** GIVEN INFORMATION **
>>
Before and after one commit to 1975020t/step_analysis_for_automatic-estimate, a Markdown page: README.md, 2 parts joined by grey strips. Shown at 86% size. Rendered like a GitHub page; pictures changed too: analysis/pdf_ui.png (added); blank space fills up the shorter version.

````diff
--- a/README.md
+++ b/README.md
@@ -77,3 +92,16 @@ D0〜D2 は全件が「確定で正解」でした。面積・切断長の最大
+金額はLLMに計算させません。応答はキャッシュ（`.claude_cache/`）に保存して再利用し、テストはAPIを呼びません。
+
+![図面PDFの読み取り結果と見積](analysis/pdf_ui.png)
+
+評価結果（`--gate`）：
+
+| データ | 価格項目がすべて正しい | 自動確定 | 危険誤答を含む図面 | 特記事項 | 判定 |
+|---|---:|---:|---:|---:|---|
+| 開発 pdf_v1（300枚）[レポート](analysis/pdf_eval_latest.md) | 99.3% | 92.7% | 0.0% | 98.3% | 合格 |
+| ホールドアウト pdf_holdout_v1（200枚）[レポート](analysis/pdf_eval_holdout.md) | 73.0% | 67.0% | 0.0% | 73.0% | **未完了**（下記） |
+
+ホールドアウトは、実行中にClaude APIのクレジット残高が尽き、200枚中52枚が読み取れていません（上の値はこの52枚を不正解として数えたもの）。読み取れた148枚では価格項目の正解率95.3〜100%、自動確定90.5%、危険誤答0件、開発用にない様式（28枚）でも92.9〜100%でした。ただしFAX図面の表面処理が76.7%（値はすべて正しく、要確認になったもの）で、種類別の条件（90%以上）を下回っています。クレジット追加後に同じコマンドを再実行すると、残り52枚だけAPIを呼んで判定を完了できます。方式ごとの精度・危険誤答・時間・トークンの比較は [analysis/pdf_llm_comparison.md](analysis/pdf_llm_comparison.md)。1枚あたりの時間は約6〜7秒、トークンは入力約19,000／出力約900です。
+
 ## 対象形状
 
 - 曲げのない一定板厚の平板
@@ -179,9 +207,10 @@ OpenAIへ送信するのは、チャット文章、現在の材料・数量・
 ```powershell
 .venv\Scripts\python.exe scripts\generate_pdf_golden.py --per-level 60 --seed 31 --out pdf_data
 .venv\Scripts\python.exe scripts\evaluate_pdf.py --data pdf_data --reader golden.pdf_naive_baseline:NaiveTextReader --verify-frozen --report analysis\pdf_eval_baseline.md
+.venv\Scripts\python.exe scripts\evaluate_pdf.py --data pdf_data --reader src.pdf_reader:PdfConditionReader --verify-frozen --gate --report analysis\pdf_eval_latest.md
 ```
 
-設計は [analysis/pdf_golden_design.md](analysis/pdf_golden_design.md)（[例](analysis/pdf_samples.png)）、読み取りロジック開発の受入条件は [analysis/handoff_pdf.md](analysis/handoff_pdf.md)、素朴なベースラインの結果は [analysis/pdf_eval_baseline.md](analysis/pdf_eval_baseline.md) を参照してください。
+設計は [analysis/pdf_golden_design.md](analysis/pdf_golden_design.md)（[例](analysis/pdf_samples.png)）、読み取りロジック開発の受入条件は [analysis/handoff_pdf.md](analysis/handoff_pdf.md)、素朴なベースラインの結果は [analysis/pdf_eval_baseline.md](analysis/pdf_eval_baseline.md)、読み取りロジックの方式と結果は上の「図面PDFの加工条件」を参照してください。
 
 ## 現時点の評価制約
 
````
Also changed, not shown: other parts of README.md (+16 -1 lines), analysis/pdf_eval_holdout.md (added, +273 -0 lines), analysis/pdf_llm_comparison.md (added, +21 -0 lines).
<<
>>
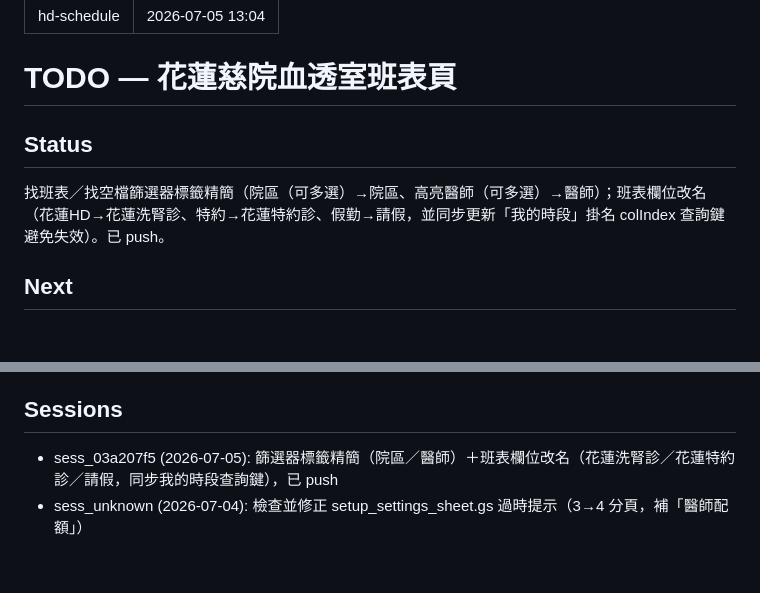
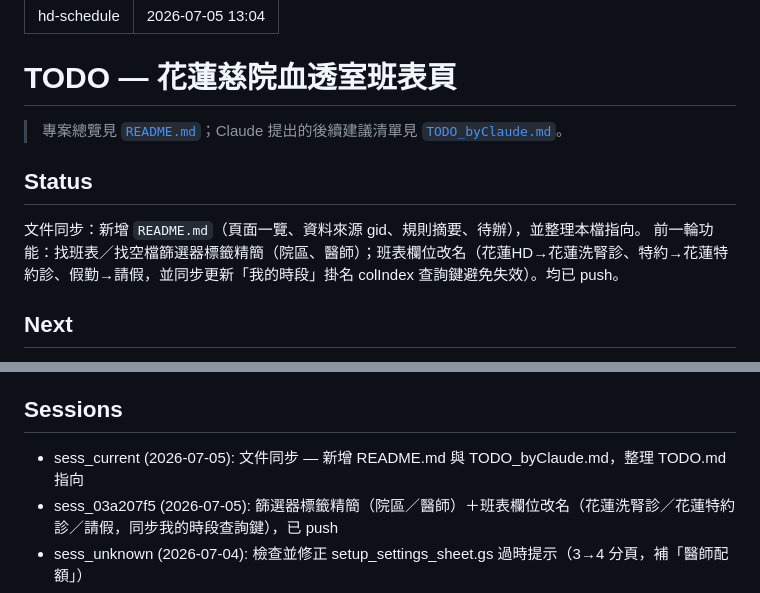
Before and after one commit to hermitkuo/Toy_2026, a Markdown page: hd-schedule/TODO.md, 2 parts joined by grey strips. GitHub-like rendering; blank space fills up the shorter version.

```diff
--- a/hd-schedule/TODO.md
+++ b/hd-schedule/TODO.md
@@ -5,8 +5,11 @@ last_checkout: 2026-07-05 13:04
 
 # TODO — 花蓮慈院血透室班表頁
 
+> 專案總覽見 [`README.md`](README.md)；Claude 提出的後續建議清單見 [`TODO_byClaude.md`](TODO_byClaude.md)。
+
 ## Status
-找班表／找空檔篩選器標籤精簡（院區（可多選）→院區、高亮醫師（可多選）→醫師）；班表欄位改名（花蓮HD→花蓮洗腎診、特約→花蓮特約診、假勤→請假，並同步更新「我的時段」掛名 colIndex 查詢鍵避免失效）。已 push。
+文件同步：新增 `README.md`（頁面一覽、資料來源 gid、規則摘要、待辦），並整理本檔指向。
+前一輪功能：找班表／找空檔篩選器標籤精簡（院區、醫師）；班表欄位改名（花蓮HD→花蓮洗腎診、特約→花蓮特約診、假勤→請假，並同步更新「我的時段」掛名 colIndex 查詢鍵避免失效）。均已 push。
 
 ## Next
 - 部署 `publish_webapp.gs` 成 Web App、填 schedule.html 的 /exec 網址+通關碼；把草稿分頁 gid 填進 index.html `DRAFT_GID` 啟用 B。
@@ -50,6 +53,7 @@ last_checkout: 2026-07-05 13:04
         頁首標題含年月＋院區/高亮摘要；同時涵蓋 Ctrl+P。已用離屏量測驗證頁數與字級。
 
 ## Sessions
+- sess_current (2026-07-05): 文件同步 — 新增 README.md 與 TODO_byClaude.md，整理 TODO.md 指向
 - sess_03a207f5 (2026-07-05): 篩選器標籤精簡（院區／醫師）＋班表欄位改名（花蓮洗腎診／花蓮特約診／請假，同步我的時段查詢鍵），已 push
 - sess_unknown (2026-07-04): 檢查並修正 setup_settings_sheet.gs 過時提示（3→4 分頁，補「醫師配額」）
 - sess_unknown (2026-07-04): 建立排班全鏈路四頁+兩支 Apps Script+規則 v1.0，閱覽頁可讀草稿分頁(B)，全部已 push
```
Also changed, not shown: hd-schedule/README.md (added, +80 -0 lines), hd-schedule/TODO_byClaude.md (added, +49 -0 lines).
<<
>>
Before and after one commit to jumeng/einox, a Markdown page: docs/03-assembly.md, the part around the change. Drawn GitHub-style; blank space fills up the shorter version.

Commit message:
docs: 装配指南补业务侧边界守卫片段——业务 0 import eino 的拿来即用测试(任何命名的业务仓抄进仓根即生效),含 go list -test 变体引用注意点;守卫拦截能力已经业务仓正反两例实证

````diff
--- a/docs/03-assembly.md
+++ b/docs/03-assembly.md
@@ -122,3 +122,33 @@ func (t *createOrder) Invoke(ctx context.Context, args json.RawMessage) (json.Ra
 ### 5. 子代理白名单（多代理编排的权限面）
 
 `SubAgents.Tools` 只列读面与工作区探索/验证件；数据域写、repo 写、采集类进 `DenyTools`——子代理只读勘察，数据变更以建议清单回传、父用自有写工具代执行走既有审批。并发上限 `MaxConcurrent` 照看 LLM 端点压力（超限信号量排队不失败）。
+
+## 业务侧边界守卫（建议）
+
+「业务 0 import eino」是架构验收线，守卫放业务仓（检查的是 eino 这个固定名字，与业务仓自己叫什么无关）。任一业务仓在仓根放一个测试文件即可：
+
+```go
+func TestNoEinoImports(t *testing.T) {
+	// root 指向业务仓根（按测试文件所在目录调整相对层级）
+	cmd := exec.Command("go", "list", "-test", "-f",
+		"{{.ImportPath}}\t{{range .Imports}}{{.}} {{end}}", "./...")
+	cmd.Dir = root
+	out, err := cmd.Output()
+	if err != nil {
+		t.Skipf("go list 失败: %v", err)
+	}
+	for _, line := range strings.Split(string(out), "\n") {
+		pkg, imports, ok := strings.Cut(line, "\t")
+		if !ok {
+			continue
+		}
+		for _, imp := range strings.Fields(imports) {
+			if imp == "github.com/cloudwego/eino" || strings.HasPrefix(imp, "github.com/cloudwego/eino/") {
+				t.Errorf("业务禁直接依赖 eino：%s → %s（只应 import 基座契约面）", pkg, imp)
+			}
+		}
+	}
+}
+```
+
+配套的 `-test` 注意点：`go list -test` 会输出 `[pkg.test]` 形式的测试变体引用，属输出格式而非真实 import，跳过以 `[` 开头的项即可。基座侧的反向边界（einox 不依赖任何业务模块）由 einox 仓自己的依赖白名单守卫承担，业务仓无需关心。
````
<<
** GOAL OF THE EXERCISE **
Please report how many lines in the records above contain the word "joined", and give nothing but the number.

** EXPECTED OUTPUT **
2